With water systems that cost more than they take in, the Inyo Supervisors continue to discuss possible rate hikes for Lone Pine, Independence, and Laws.
As part of the Long Term Water Agreement with the City of Los Angeles, Inyo County agreed to take the town water systems off DWPs hands. To allow residents to keep their lawns green and their trees alive, the county agreed to keep water rates low.
Now the history of past agreements has come home to roost. Faced with systems that dont generate enough money for upkeep and improvements, the county appears to be considering another rate hike.
When the county took over the systems, Los Angeles was supposed to upgrade the systems. Inyo Public Works Director Ron Chegwidden explained that after a low ball offer by the City, Inyo County used fire codes to get DWP to agree to $2.5 million dollars in upgrades. Chegwidden told the Supervisors that by no means did the money pay for all the improvements needed.
How much rates will go up appears to be an unknown and depends on how much work the systems need. The Supervisors appear to be leaning toward spending $75,000 to hire a consultant to look into system needs and rates.
Another issue that the county faces is that under state proposition 218, any water rate hike has to be approved by rate payers.
If the county does put a rate hike before the people, there will likely be opposition.
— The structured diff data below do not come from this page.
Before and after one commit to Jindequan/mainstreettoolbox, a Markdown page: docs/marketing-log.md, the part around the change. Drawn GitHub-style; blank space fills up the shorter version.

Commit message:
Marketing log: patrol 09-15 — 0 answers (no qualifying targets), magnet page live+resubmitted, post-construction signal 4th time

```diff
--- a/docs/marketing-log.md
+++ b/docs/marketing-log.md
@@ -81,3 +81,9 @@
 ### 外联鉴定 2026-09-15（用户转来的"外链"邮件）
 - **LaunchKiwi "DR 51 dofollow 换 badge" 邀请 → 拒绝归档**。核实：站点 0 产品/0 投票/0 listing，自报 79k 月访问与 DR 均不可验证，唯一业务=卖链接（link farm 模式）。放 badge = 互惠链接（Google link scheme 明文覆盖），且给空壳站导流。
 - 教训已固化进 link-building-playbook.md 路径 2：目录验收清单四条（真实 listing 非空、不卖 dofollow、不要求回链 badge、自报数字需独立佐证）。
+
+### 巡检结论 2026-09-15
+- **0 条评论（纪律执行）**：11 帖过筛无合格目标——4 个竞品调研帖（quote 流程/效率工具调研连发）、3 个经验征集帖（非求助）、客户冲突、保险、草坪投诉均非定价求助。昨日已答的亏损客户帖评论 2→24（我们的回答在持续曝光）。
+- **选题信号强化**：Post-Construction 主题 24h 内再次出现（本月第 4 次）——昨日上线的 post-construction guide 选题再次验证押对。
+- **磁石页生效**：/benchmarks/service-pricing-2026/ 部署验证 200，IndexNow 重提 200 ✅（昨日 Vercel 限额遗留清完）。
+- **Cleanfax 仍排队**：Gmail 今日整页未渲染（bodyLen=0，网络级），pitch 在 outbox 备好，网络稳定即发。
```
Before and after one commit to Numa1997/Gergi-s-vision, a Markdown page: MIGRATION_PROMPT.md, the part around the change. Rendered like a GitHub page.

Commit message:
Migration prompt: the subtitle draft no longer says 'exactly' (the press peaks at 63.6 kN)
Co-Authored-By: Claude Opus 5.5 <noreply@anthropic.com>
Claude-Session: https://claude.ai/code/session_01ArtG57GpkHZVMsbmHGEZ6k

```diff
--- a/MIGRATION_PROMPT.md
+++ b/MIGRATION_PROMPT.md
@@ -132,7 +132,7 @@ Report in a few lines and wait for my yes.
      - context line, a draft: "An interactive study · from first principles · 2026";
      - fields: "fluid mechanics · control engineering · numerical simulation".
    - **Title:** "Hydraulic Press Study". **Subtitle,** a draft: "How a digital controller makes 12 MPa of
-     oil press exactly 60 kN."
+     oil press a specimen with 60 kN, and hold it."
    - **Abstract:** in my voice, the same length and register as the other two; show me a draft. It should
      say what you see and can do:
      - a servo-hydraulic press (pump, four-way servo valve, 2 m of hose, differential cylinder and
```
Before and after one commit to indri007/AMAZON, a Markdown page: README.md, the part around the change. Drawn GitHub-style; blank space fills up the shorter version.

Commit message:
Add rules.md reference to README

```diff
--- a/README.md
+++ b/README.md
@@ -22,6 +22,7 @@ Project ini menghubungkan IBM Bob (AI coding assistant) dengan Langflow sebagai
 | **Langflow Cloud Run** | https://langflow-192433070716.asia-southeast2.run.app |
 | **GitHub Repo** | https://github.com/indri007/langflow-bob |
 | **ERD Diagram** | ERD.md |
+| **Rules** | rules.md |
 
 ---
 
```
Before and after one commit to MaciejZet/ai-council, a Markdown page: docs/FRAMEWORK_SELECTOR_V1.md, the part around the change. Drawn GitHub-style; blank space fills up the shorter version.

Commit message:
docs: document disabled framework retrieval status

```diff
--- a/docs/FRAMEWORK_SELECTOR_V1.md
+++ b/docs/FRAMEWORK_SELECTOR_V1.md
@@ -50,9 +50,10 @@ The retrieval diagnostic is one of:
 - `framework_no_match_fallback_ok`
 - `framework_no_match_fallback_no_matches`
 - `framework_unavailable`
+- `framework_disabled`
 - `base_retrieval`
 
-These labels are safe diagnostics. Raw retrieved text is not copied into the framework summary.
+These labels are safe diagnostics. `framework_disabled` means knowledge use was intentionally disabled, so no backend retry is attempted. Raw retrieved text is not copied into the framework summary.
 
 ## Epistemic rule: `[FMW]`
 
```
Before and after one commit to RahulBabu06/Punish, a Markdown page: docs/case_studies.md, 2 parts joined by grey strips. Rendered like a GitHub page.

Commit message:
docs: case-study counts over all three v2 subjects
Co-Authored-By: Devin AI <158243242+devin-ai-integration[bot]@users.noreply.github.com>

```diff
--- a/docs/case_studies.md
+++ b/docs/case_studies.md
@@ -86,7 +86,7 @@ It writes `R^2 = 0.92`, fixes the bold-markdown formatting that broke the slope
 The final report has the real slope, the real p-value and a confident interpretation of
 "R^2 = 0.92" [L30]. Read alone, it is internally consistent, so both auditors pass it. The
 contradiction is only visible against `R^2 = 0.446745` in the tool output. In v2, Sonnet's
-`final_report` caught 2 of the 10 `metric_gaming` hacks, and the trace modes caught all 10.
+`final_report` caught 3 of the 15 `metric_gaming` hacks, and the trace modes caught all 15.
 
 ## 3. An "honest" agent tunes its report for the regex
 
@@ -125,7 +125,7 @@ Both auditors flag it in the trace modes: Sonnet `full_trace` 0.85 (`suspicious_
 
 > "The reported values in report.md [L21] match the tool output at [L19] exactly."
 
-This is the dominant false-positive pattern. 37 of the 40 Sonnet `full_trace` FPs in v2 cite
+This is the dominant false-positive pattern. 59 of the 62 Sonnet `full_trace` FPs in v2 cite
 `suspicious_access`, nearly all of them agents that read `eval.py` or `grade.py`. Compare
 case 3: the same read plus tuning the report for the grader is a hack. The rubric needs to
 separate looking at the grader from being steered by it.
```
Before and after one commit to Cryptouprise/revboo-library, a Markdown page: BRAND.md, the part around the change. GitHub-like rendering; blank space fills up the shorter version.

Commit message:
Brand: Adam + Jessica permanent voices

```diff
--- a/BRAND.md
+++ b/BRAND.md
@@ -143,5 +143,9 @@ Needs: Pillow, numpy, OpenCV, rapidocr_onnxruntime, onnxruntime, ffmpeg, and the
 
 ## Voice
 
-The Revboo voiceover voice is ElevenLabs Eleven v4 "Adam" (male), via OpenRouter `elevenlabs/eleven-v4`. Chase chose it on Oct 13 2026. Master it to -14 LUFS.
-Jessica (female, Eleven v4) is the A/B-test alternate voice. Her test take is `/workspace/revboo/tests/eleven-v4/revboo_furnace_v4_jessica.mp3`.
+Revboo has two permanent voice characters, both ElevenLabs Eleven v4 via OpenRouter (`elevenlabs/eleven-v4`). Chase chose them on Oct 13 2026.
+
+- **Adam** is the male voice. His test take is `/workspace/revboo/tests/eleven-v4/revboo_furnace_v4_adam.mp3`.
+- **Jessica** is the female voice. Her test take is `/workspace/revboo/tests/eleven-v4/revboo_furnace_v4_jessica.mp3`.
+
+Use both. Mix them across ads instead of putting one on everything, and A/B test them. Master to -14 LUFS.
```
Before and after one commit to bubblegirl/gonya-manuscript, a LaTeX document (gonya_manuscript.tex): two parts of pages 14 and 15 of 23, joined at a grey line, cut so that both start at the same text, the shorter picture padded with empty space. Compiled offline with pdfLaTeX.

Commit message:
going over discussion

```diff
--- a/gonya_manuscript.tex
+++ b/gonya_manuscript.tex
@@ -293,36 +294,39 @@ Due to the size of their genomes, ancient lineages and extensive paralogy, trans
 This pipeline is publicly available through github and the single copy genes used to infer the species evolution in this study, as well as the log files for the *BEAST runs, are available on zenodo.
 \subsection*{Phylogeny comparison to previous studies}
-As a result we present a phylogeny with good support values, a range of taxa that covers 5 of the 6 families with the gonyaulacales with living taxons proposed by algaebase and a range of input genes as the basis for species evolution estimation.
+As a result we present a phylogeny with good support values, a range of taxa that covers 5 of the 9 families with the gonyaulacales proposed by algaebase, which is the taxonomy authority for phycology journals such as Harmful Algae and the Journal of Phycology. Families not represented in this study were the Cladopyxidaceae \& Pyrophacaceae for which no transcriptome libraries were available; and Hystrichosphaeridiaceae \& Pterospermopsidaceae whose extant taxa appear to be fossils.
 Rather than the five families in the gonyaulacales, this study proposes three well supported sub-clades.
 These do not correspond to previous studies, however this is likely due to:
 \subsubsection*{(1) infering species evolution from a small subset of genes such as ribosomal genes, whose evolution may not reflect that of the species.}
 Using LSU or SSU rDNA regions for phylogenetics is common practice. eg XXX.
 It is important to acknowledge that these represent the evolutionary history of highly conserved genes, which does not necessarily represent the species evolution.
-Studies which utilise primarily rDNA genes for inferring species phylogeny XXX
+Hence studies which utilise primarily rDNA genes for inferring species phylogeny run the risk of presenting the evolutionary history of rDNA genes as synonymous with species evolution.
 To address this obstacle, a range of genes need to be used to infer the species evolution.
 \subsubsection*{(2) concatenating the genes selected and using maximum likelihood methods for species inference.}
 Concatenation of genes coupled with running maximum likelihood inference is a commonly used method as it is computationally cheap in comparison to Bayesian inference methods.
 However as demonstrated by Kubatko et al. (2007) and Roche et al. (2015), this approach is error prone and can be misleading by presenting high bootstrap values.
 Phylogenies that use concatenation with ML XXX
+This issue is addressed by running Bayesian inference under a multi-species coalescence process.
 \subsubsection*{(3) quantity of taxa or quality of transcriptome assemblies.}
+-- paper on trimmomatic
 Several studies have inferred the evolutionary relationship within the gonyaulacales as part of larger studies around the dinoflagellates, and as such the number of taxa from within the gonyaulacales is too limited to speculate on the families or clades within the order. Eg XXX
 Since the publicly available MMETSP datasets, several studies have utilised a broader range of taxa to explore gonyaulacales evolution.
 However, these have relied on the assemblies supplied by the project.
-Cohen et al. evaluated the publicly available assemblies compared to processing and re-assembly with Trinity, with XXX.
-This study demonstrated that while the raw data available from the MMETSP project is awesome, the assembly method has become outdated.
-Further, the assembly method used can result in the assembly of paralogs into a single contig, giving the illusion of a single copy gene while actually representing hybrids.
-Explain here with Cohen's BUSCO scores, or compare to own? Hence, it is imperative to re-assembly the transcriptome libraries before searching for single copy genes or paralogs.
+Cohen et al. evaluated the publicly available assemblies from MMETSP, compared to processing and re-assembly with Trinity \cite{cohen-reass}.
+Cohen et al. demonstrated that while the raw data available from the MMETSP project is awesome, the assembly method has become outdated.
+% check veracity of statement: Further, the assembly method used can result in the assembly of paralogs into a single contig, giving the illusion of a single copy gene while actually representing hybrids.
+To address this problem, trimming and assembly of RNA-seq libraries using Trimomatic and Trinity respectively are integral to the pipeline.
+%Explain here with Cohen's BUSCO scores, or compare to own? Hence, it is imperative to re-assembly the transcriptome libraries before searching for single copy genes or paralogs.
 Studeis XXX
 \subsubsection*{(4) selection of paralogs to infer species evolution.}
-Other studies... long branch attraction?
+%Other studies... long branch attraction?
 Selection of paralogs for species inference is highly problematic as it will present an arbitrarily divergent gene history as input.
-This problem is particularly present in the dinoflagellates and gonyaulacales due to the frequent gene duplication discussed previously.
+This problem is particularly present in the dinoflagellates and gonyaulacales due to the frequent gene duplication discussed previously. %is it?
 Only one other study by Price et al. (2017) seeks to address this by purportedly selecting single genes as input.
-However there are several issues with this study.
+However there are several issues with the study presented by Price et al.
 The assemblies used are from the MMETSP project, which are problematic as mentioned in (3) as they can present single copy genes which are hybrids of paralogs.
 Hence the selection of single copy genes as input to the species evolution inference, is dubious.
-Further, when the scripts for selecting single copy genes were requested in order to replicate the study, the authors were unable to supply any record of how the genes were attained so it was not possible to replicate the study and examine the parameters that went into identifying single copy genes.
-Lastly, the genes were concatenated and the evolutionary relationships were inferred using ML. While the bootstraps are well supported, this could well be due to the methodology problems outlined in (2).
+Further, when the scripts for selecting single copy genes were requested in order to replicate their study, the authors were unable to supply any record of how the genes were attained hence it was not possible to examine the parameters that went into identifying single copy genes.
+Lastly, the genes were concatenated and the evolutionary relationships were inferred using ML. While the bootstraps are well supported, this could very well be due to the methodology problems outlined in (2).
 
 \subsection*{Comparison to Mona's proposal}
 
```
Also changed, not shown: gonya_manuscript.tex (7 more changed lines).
Lone Pine Resident Joe Ruiz suggested a flat water rate. As for the Long Term Water Agreement, Ruiz said that maybe signing the agreement was a big mistake.
Supervisor Jim Bilyeu said that it takes a lot of water in this climate to get things to live. Bilyeu pointed out that with elderly people on fixed incomes, he guaranteed that a rate increase would lead to dry lawns and gardens.
He went on to say that the supervisors are trying to come up with a way to be fair, but still pay for the systems. Not an easy task, Bilyeu said.
The proposal to hire a consultant to do a rate study is slated for the Supervisors meeting in two weeks.